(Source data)
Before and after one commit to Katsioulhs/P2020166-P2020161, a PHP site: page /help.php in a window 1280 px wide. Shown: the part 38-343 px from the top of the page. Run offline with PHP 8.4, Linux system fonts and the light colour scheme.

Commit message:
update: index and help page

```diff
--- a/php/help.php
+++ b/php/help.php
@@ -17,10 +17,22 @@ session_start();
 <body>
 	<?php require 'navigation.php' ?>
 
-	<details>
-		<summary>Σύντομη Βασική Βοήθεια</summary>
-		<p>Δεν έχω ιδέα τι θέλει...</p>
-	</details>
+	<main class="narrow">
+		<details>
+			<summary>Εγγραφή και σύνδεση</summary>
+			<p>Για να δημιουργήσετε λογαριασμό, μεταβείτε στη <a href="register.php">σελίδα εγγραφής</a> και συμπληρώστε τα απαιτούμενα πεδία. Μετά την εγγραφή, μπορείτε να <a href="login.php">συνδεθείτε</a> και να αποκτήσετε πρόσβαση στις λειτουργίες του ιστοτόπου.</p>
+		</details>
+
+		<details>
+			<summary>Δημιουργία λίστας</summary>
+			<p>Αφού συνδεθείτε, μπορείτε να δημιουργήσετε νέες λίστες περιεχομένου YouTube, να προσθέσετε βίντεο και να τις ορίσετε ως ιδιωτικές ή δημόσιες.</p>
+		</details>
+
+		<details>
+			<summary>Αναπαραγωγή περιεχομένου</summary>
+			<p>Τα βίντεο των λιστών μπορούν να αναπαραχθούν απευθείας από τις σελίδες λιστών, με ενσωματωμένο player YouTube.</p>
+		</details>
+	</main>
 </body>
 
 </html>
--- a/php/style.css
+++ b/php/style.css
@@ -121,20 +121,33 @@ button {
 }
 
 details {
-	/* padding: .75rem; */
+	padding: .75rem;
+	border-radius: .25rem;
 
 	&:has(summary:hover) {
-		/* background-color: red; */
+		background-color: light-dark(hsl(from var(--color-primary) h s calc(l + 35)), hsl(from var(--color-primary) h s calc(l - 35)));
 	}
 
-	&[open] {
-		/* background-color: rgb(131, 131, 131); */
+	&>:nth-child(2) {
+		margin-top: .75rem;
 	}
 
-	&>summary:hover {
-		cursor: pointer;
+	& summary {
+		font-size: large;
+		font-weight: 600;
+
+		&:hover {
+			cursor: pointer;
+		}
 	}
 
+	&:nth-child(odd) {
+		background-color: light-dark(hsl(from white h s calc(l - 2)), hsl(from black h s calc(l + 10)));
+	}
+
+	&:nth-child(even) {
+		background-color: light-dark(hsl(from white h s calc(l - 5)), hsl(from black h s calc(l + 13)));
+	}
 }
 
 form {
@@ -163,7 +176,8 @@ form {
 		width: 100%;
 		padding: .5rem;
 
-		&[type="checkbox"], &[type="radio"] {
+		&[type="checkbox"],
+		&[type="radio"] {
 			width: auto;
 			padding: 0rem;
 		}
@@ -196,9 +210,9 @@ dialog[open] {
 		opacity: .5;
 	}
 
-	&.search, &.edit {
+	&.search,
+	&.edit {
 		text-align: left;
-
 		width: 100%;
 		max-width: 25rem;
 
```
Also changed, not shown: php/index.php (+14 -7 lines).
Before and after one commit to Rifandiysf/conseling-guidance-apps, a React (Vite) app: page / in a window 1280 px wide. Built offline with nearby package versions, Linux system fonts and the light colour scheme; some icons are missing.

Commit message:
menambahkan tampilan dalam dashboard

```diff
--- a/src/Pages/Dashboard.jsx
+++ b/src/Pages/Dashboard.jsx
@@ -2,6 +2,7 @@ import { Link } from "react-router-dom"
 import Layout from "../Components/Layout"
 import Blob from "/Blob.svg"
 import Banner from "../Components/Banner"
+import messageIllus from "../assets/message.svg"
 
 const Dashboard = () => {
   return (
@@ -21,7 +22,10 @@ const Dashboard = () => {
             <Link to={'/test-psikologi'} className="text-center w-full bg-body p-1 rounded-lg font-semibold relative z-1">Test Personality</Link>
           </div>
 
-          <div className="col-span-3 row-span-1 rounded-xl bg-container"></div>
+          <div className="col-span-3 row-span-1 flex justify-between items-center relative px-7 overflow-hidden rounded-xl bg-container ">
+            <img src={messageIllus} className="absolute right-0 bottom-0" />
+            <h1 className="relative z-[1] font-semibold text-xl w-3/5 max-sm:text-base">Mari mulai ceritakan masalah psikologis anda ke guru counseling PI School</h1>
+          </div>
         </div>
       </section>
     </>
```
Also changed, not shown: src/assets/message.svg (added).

WORK REQUIRED: Scan the entries for lines with the word "calc". The number of such lines is the whole answer.

WRITTEN SOLUTION: 3